Content starts

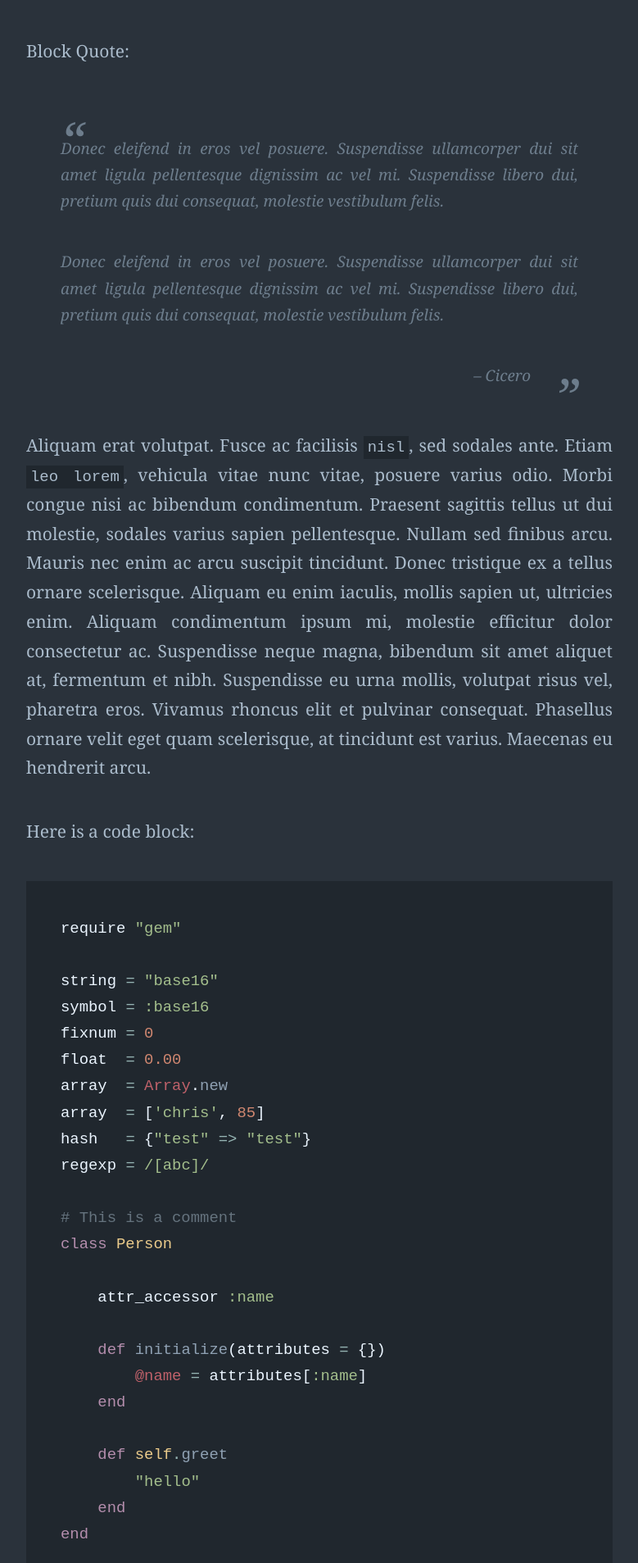
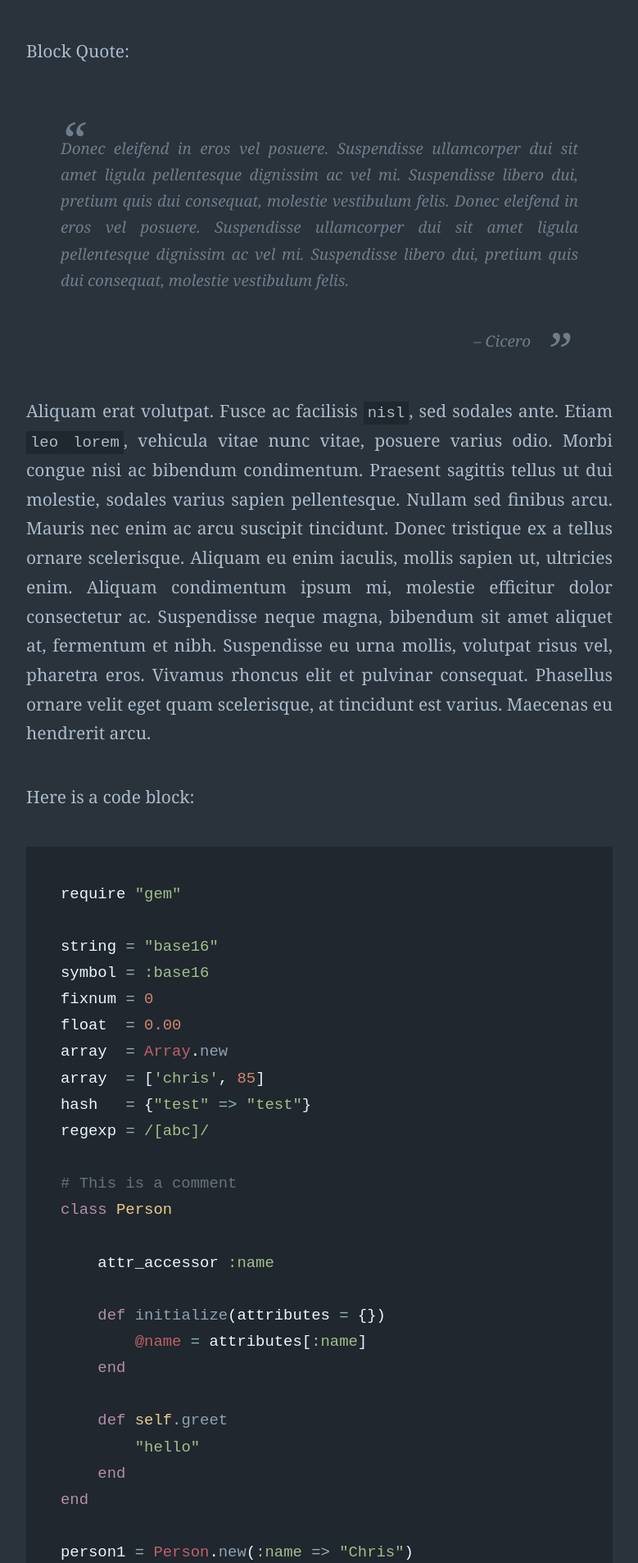
Before and after one commit to zachfedor/zachfedor.github.io, a Jekyll site: the page built from _posts/2016-01-07-post-that-has-everything.md, in a window 1280 px wide. Shown: the part 2955-4862 px from the top of the page at 82% size, without its empty margins (250-1029 px from the left). Built offline with Jekyll 4.4.1, drawn with Linux system fonts in a browser that asks for light colours; some web fonts are replaced.

Commit message:
tweaked blockquote styles

```diff
--- a/_posts/2016-01-07-post-that-has-everything.md
+++ b/_posts/2016-01-07-post-that-has-everything.md
@@ -45,16 +45,10 @@ Lorem ipsum dolor sit amet, consectetur adipiscing elit. Integer ut commodo turp
 
 Block Quote:
 
-> Donec eleifend in eros vel posuere. Suspendisse ullamcorper dui sit amet
-> ligula pellentesque dignissim ac vel mi. Suspendisse libero dui, pretium
-> quis dui consequat, molestie vestibulum felis.
->
-> Donec eleifend in eros vel posuere. Suspendisse ullamcorper dui sit amet
-> ligula pellentesque dignissim ac vel mi. Suspendisse libero dui, pretium
-> quis dui consequat, molestie vestibulum felis.
+> Donec eleifend in eros vel posuere. Suspendisse ullamcorper dui sit amet ligula pellentesque dignissim ac vel mi. Suspendisse libero dui, pretium quis dui consequat, molestie vestibulum felis.
+> Donec eleifend in eros vel posuere. Suspendisse ullamcorper dui sit amet ligula pellentesque dignissim ac vel mi. Suspendisse libero dui, pretium quis dui consequat, molestie vestibulum felis.
 >
 > <span>-- <cite>Cicero</cite></span>
-
 
 Aliquam erat volutpat. Fusce ac facilisis `nisl`, sed sodales ante. Etiam `leo lorem`, vehicula vitae nunc vitae, posuere varius odio. Morbi congue nisi ac bibendum condimentum. Praesent sagittis tellus ut dui molestie, sodales varius sapien pellentesque. Nullam sed finibus arcu. Mauris nec enim ac arcu suscipit tincidunt. Donec tristique ex a tellus ornare scelerisque. Aliquam eu enim iaculis, mollis sapien ut, ultricies enim. Aliquam condimentum ipsum mi, molestie efficitur dolor consectetur ac. Suspendisse neque magna, bibendum sit amet aliquet at, fermentum et nibh. Suspendisse eu urna mollis, volutpat risus vel, pharetra eros. Vivamus rhoncus elit et pulvinar consequat. Phasellus ornare velit eget quam scelerisque, at tincidunt est varius. Maecenas eu hendrerit arcu.
 
--- a/_sass/_base.scss
+++ b/_sass/_base.scss
@@ -189,8 +189,8 @@ blockquote {
     }
     &:after {
         content: "”";
-        bottom: -4px;
-        right: $spacing-unit;
+        bottom: 10px;
+        right: $spacing-unit + 0.5rem;
     }
 }
 
```
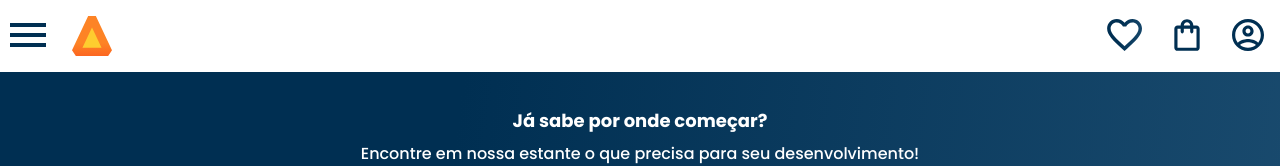
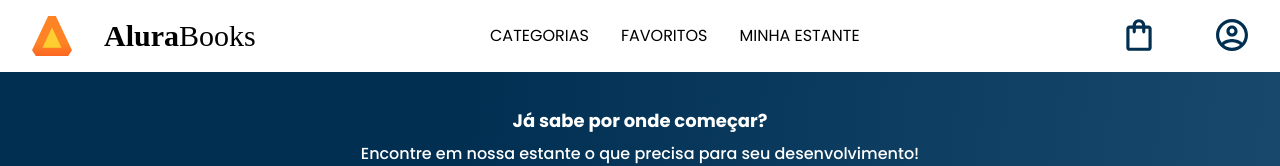
Before and after one commit to felipemedola/alura_alurabooks, a plain HTML site: page index.html in a window 1280 px wide. Shown: the top 166 px of the page. Drawn offline with nearby package versions, Linux system fonts and the light colour scheme.

Commit message:
Alteração

```diff
--- a/css/header.css
+++ b/css/header.css
@@ -57,6 +57,55 @@
     text-transform: uppercase;
 }
 
+.container__titulo, .opcoes {
+    display: none;
+}
+
 @media screen and (min-width: 1024px) {
 
+    .container__titulo,
+    .container__titulo--negrito {
+        display: inline-block;
+        font-size: 30px;
+        font-family: var(--fonte-secundaria);
+    }
+
+    .container__titulo {
+        font-weight: 400;
+    }
+
+    .container__titulo--negrito {
+        font-weight: bold;
+    }
+
+    .opcoes {
+        display: flex;
+    }
+
+    .opcoes__item {
+        padding: 0 1em;
+        text-transform: uppercase;
+        align-content: center;
+    }
+
+    .opcoes__link {
+        text-decoration: none;
+        color: var(--preto);
+    }
+
+    .container__imagem--transparente {
+        display: none;
+    }
+
+    .container__imagem {
+        padding: 1em 2em;
+    }
+
+    .cabecalho__menu-hamburguer {
+        display: none;
+    }
+
+    .teste:hover ~ .lista-menu {
+        display: block;
+    }
 }
--- a/css/styles.css
+++ b/css/styles.css
@@ -7,6 +7,7 @@
 
 :root {
     --cinza: #858585;
+    --preto: #000000;
     --branco: #FFFFFF;
     --laranja: #EB9B00;
     --azul-escuro: #002F52;
@@ -15,6 +16,7 @@
     --azul-degrade: linear-gradient(97.54deg, #002f52 35.49%, #326589 165.37%);
 
     --fonte-principal: "Poppins";
+    --fonte-secundaria: "Josefins Sans";
 }
 
 body {
--- a/index.html
+++ b/index.html
@@ -9,6 +9,7 @@
         <link rel="preconnect" href="https://fonts.googleapis.com">
         <link rel="preconnect" href="https://fonts.gstatic.com" crossorigin>
         <link href="https://fonts.googleapis.com/css2?family=Poppins:ital,wght@0,100;0,200;0,300;0,400;0,500;0,600;0,700;0,800;0,900;1,100;1,200;1,300;1,400;1,500;1,600;1,700;1,800;1,900&display=swap" rel="stylesheet">
+        <link href="https://fonts.googleapis.com/css2?family=Josefin+Sans:ital,wght@0,100..700;1,100..700&display=swap" rel="stylesheet">
         <link rel="stylesheet" href="https://cdn.jsdelivr.net/npm/swiper@11/swiper-bundle.min.css"/>
         <link rel="stylesheet" href="css/styles.css">
     </head>
@@ -39,9 +40,17 @@
                     </li>
                 </ul>
                 <img src="img/Logo.svg" alt="Logo da Alura Books" class="container__imagem">
+                <h1 class="container__titulo"><b class="container__titulo--negrito">Alura</b>Books</h1>
             </div>
+
+            <ul class="opcoes">
+                <li class="opcoes__item teste">Categorias</li>
+                <li class="opcoes__item"><a href="#" class="opcoes__link">Favoritos</a></li>
+                <li class="opcoes__item"><a href="#" class="opcoes__link">Minha estante</a></li>
+            </ul>
+
             <div class="container">
-                <a href="#"><img src="img/Favoritos.svg" alt="Meus Favoritos" class="container__imagem"></a>
+                <a href="#"><img src="img/Favoritos.svg" alt="Meus Favoritos" class="container__imagem container__imagem--transparente"></a>
                 <a href="#"><img src="img/Compras.svg" alt="Minhas Compras" class="container__imagem"></a>
                 <a href="#"><img src="img/Usuario.svg" alt="Meu Perfil" class="container__imagem"></a>
             </div>
```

Content ends

### WORK INSTRUCTIONS
Output every record above verbatim, excluding images.

### EXERCISE RESPONSE
Before and after one commit to zachfedor/zachfedor.github.io, a Jekyll site: the page built from _posts/2016-01-07-post-that-has-everything.md, in a window 1280 px wide. Shown: the part 2955-4862 px from the top of the page at 82% size, without its empty margins (250-1029 px from the left). Built offline with Jekyll 4.4.1, drawn with Linux system fonts in a browser that asks for light colours; some web fonts are replaced.

Commit message:
tweaked blockquote styles

```diff
--- a/_posts/2016-01-07-post-that-has-everything.md
+++ b/_posts/2016-01-07-post-that-has-everything.md
@@ -45,16 +45,10 @@ Lorem ipsum dolor sit amet, consectetur adipiscing elit. Integer ut commodo turp
 
 Block Quote:
 
-> Donec eleifend in eros vel posuere. Suspendisse ullamcorper dui sit amet
-> ligula pellentesque dignissim ac vel mi. Suspendisse libero dui, pretium
-> quis dui consequat, molestie vestibulum felis.
->
-> Donec eleifend in eros vel posuere. Suspendisse ullamcorper dui sit amet
-> ligula pellentesque dignissim ac vel mi. Suspendisse libero dui, pretium
-> quis dui consequat, molestie vestibulum felis.
+> Donec eleifend in eros vel posuere. Suspendisse ullamcorper dui sit amet ligula pellentesque dignissim ac vel mi. Suspendisse libero dui, pretium quis dui consequat, molestie vestibulum felis.
+> Donec eleifend in eros vel posuere. Suspendisse ullamcorper dui sit amet ligula pellentesque dignissim ac vel mi. Suspendisse libero dui, pretium quis dui consequat, molestie vestibulum felis.
 >
 > <span>-- <cite>Cicero</cite></span>
-
 
 Aliquam erat volutpat. Fusce ac facilisis `nisl`, sed sodales ante. Etiam `leo lorem`, vehicula vitae nunc vitae, posuere varius odio. Morbi congue nisi ac bibendum condimentum. Praesent sagittis tellus ut dui molestie, sodales varius sapien pellentesque. Nullam sed finibus arcu. Mauris nec enim ac arcu suscipit tincidunt. Donec tristique ex a tellus ornare scelerisque. Aliquam eu enim iaculis, mollis sapien ut, ultricies enim. Aliquam condimentum ipsum mi, molestie efficitur dolor consectetur ac. Suspendisse neque magna, bibendum sit amet aliquet at, fermentum et nibh. Suspendisse eu urna mollis, volutpat risus vel, pharetra eros. Vivamus rhoncus elit et pulvinar consequat. Phasellus ornare velit eget quam scelerisque, at tincidunt est varius. Maecenas eu hendrerit arcu.
 
--- a/_sass/_base.scss
+++ b/_sass/_base.scss
@@ -189,8 +189,8 @@ blockquote {
     }
     &:after {
         content: "”";
-        bottom: -4px;
-        right: $spacing-unit;
+        bottom: 10px;
+        right: $spacing-unit + 0.5rem;
     }
 }
 
```
Before and after one commit to felipemedola/alura_alurabooks, a plain HTML site: page index.html in a window 1280 px wide. Shown: the top 166 px of the page. Drawn offline with nearby package versions, Linux system fonts and the light colour scheme.

Commit message:
Alteração

```diff
--- a/css/header.css
+++ b/css/header.css
@@ -57,6 +57,55 @@
     text-transform: uppercase;
 }
 
+.container__titulo, .opcoes {
+    display: none;
+}
+
 @media screen and (min-width: 1024px) {
 
+    .container__titulo,
+    .container__titulo--negrito {
+        display: inline-block;
+        font-size: 30px;
+        font-family: var(--fonte-secundaria);
+    }
+
+    .container__titulo {
+        font-weight: 400;
+    }
+
+    .container__titulo--negrito {
+        font-weight: bold;
+    }
+
+    .opcoes {
+        display: flex;
+    }
+
+    .opcoes__item {
+        padding: 0 1em;
+        text-transform: uppercase;
+        align-content: center;
+    }
+
+    .opcoes__link {
+        text-decoration: none;
+        color: var(--preto);
+    }
+
+    .container__imagem--transparente {
+        display: none;
+    }
+
+    .container__imagem {
+        padding: 1em 2em;
+    }
+
+    .cabecalho__menu-hamburguer {
+        display: none;
+    }
+
+    .teste:hover ~ .lista-menu {
+        display: block;
+    }
 }
--- a/css/styles.css
+++ b/css/styles.css
@@ -7,6 +7,7 @@
 
 :root {
     --cinza: #858585;
+    --preto: #000000;
     --branco: #FFFFFF;
     --laranja: #EB9B00;
     --azul-escuro: #002F52;
@@ -15,6 +16,7 @@
     --azul-degrade: linear-gradient(97.54deg, #002f52 35.49%, #326589 165.37%);
 
     --fonte-principal: "Poppins";
+    --fonte-secundaria: "Josefins Sans";
 }
 
 body {
--- a/index.html
+++ b/index.html
@@ -9,6 +9,7 @@
         <link rel="preconnect" href="https://fonts.googleapis.com">
         <link rel="preconnect" href="https://fonts.gstatic.com" crossorigin>
         <link href="https://fonts.googleapis.com/css2?family=Poppins:ital,wght@0,100;0,200;0,300;0,400;0,500;0,600;0,700;0,800;0,900;1,100;1,200;1,300;1,400;1,500;1,600;1,700;1,800;1,900&display=swap" rel="stylesheet">
+        <link href="https://fonts.googleapis.com/css2?family=Josefin+Sans:ital,wght@0,100..700;1,100..700&display=swap" rel="stylesheet">
         <link rel="stylesheet" href="https://cdn.jsdelivr.net/npm/swiper@11/swiper-bundle.min.css"/>
         <link rel="stylesheet" href="css/styles.css">
     </head>
@@ -39,9 +40,17 @@
                     </li>
                 </ul>
                 <img src="img/Logo.svg" alt="Logo da Alura Books" class="container__imagem">
+                <h1 class="container__titulo"><b class="container__titulo--negrito">Alura</b>Books</h1>
             </div>
+
+            <ul class="opcoes">
+                <li class="opcoes__item teste">Categorias</li>
+                <li class="opcoes__item"><a href="#" class="opcoes__link">Favoritos</a></li>
+                <li class="opcoes__item"><a href="#" class="opcoes__link">Minha estante</a></li>
+            </ul>
+
             <div class="container">
-                <a href="#"><img src="img/Favoritos.svg" alt="Meus Favoritos" class="container__imagem"></a>
+                <a href="#"><img src="img/Favoritos.svg" alt="Meus Favoritos" class="container__imagem container__imagem--transparente"></a>
                 <a href="#"><img src="img/Compras.svg" alt="Minhas Compras" class="container__imagem"></a>
                 <a href="#"><img src="img/Usuario.svg" alt="Meu Perfil" class="container__imagem"></a>
             </div>
```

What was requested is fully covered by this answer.